"The sights and sounds of that experience, as well as other tragic mine accidents, will be with me as long as I live," he said.
Investigation Team Appointed
In other MSHA news, MSHA Jan. 31 announced the appointment of a team to investigate the underground coal mine fire at the Aracoma Alma Mine No. 1 in Melville, W.Va. Two miners were killed in a Jan. 19 fire at the mine.
"MSHA's investigation will look into the cause of the Alma Mine fire and any violations of safety and health standards," said David Dye, acting assistant secretary of labor for mine safety and health. "We will conduct a thorough investigation to ensure we find the root cause of this accident to help prevent similar accidents in the future."
An independent team of MSHA mine safety professionals nationwide will evaluate all aspects of the accident, including potential causes and compliance with federal health and safety standards. The team will examine the accident site, interview mine personnel and others with relevant information, review records and plans and inspect any mining equipment involved at the mine. A formal report issued by MSHA will summarize the findings and conclusions of the investigative team, identifying root causes of the accident and how the incident unfolded.
Any contributing violations of federal mine safety standards that may exist will be cited at the conclusion of the investigation.
Dye announced last week that Kenny Murray, MSHA district manager, Pikeville, Ky., is heading the team.
Murray has held a number of positions in his career with the agency, including special assistant to the administrator and assistant district manager. He has extensive experience in mine rescue and recovery operations and accident investigations.
Other team members include Michael Finnie, supervisory special investigator, Madisonville, Ky.; Anthony Webb, staff assistant, Pikeville, Ky.; Charles Pogue, roof control specialist, Prosperity, Pa.; Ronald Stahlhut, electrical specialist, Vincennes, Ind.; Anthony Burke, coal mine inspector, Whitesburg, Ky.; Dennis Beiter, supervisory mining engineer, Triadelphia, W.Va.; Derrick Tjernlund, mining engineer, Triadelphia, W.Va.; William Francart, fire protection engineer, Pittsburgh; and attorneys Keith Bell and Dan Barish, Department of Labor Solicitor's Office, Arlington, Va.

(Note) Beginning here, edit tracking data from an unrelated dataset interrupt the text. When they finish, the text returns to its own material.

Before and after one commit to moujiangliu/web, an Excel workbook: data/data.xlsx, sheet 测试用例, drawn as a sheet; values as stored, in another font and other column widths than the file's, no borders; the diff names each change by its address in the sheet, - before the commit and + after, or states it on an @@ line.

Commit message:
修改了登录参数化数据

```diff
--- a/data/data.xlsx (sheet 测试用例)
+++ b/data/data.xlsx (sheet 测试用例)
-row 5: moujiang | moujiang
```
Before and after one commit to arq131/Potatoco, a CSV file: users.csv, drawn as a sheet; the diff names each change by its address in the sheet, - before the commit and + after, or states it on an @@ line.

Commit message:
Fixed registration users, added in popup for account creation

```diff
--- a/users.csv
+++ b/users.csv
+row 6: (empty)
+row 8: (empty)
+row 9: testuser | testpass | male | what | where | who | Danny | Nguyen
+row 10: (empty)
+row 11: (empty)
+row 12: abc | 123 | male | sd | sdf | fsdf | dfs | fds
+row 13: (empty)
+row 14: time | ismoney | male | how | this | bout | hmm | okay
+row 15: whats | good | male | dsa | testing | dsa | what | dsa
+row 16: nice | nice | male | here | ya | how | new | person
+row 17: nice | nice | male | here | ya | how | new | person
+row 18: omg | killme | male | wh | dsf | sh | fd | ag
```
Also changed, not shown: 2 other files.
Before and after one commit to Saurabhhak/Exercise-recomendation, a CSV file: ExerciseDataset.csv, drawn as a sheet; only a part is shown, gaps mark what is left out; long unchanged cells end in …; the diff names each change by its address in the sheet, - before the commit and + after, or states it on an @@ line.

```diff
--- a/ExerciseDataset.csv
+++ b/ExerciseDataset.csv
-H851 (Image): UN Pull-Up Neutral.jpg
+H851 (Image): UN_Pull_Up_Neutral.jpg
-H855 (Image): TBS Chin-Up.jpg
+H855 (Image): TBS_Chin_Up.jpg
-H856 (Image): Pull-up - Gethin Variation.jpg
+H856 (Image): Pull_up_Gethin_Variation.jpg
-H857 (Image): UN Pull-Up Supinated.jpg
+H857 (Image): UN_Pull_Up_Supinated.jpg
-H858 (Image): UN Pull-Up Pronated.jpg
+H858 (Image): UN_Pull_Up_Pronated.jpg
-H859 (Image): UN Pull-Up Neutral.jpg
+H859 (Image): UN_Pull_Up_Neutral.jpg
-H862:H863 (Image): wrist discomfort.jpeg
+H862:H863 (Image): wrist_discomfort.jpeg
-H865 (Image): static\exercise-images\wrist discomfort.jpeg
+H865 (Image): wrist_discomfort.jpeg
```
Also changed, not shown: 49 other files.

Since the initial hours of the incident, MSHA personnel have maintained a constant presence at the mine site, accompanying mine rescue teams underground, providing technical assistance and monitoring ongoing conditions at the mine.